In short, there is much evidence that recidivism rates for people convicted of homicide tend to be particularly low. While it may be politically unpopular to pardon convicted murderers or to place them in positions of trust, they tend to do well when, at long last, they are afforded such opportunities.

Criminologists Al Blumstein and Kiminori Nakamura offer a powerful New York Times op-ed this week, arguing that “stale criminal records” should expire when they can no longer distinguish criminals from non-criminals.

But this isn’t just a couple of bleeding heart academics advocating on behalf of a stigmatized group — there’s a solid research foundation supporting the argument. Several smart and creative studies have now followed people arrested or convicted of crimes to watch how long it takes before a criminal’s risk of a new offense drops to the point that it is indistinguishable from those with no record of past crimes.

Several teams of social scientists have designed really elegant studies to answer this important question. Most use some variant of event history or survival analysis — a semi-fancy but straightforward set of statistical tools. Based on their own research, Blumstein and Nakamura now conservatively estimate the “redemption time” at 10 to 13 years. Megan Kurlychek, Bobby Brame, and Shawn Bushway came up with about a 6-year window using somewhat different data and methodology in 2006.

While the specific “time-to-no-crime” varies across studies, the best evidence is now calling into question standard “lifetime” bans on employment, voting, and other rights and privileges. This doesn’t mean that the laws will be changed or even that they should be changed. But it does show how good social science can challenge old assumptions and inject much-needed evidence into public debates. And, for those of us who like to put our semi-fancy statistics to good purpose, the op-ed and the research beneath it offer a fine example of public scholarship.

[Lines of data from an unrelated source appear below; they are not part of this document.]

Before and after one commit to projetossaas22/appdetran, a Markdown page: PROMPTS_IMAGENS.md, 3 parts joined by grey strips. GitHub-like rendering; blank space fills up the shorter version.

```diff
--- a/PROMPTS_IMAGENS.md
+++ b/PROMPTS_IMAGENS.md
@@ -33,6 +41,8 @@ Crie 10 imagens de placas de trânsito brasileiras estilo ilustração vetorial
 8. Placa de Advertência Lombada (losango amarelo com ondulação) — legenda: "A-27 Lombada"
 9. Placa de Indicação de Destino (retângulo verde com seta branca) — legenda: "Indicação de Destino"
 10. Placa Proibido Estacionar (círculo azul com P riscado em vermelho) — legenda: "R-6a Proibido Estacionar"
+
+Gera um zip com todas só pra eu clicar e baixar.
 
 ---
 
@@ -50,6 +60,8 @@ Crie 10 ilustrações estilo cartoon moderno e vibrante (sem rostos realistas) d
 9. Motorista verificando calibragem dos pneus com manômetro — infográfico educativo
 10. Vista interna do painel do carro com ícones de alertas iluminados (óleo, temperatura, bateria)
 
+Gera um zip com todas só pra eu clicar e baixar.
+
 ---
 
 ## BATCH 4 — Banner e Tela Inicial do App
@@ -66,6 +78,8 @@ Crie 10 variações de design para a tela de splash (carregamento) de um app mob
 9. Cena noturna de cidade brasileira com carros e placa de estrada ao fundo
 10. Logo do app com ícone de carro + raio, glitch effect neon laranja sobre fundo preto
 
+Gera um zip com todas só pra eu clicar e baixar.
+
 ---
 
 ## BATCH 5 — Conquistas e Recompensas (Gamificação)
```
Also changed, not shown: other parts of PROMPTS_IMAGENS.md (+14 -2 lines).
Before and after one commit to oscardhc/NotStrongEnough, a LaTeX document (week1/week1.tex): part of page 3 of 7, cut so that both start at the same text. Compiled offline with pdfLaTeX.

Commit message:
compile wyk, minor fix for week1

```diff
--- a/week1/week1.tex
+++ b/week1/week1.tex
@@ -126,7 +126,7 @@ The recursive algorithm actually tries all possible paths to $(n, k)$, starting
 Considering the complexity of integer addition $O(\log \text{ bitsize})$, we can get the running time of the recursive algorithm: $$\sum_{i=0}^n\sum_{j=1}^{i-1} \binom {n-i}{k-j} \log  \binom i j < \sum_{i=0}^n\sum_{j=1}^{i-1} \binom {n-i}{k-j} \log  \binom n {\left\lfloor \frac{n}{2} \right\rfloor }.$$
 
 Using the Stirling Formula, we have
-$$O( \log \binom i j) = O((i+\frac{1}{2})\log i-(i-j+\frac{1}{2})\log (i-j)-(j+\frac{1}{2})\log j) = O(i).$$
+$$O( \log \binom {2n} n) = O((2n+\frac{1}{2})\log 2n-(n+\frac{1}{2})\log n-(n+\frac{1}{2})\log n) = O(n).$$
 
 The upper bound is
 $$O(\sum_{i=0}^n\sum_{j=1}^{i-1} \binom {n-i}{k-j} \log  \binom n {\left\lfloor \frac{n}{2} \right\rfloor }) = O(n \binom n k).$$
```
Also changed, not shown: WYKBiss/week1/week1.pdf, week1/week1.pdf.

 Michelle’s too modest (and busy!) to post this herself, but Oregon Public Broadcating devoted their Thinking Out Loud program to her Inside-Out class last week.  There’s a great mix of both inside and outside voices represented on the hour-long show, as well as some extended content online. Highly recommended.